Author: The Guardian
Imagen: Nicaraguan students Carlos, 21, Moises, 19, Cristopher, 19, and Randol, 30, at the house they share in San José, Costa Rica. They participated in the protests in Managua in April 2018. Photograph: Rafe H Andrews/Dawning
Forty years ago, Daniel Ortega and his wife Rosario Murillo hid together in safe houses around Costa Rica’s capital while waiting for the imminent fall of the Nicaraguan dictator Anastasio Somoza. Today, thousands of their exiled compatriots hide in the same city, San José, awaiting the fall of the presidential couple.
- Food and secondhand clothing from the US are distributed to Nicaraguan refugees at this refugee center in San José.
Nicaraguan exiles come from every walk of life. All of them have one thing in common: if they returned home, they say they would be arrested, tortured or killed. They are some of Ortega’s most wanted.
- Nicaraguans wait to apply for asylum. As of March 2019, almost 30,000 have formally filed asylum applications. According to the UNHCR, ‘with reception capacity overstretched, 26,000 others are waiting to have their claims formalized’.

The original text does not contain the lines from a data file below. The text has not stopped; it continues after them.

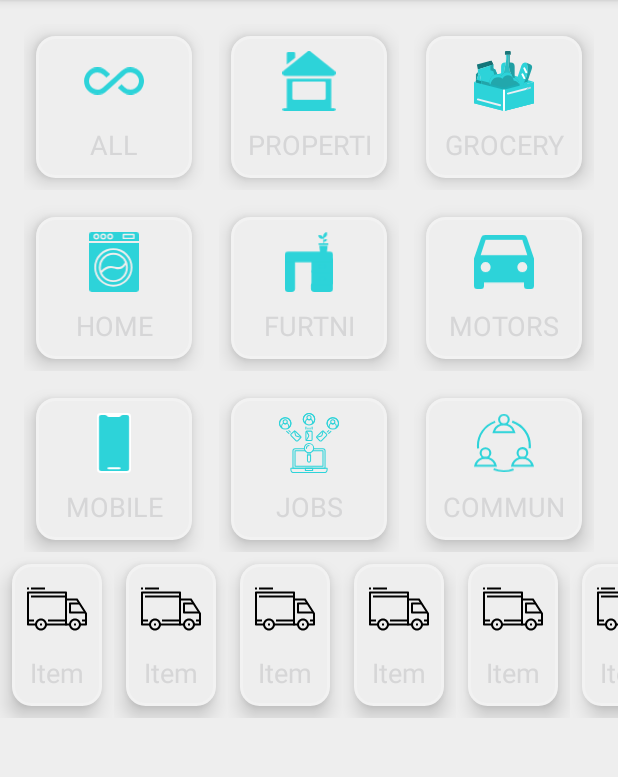
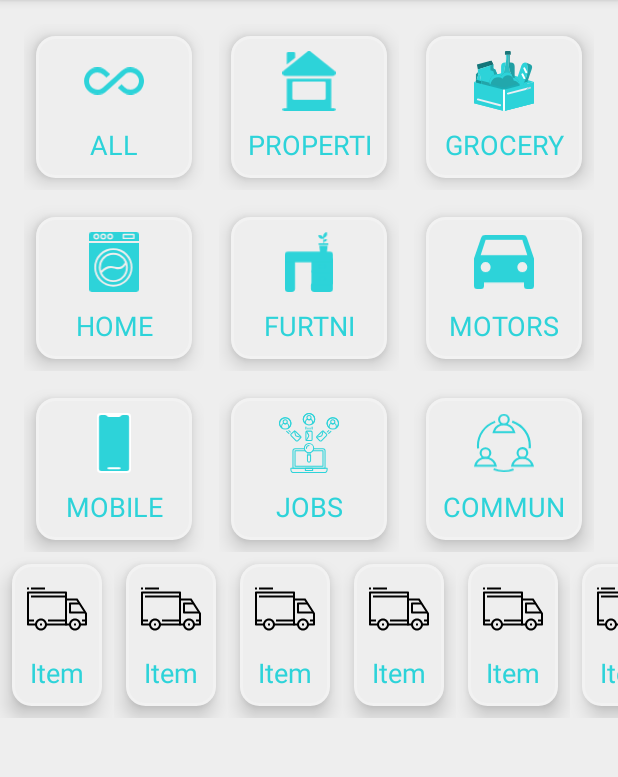
Before and after one commit to 1984Rakesh/AndroidGirdsAndLists, an Android app: the screen it shows after launch (MainActivity), on a phone screen of 412 x 824 dp, the part 84-861 px from its top. Run offline under Robolectric (Android 15) with nearby library versions, the phone set to English and light mode, and no system bars.

Commit message:
added colors for text

```diff
--- a/app/src/main/res/values/colors.xml
+++ b/app/src/main/res/values/colors.xml
@@ -9,4 +9,5 @@
     <color name="white">#FFFFFFFF</color>
     <color name="main_background">#EEEEEE</color>
     <color name="item_borders">#F2F2F2</color>
+    <color name="highlight_text">#2DD3D9</color>
 </resources>
```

Víctor Barrantes, Costa Rica’s vice-minister of government and police, says “the government has no concrete evidence that would suggest that Nicaraguan paramilitary or counter-intelligence groups are operating in our country. However, we are investigating, as we do receive complaints.” In this project, based on more than 50 interviews over a four-month period in San José and Managua, we hear their voices and see their faces, as they recount their wounds and hopes in the midst of great uncertainty.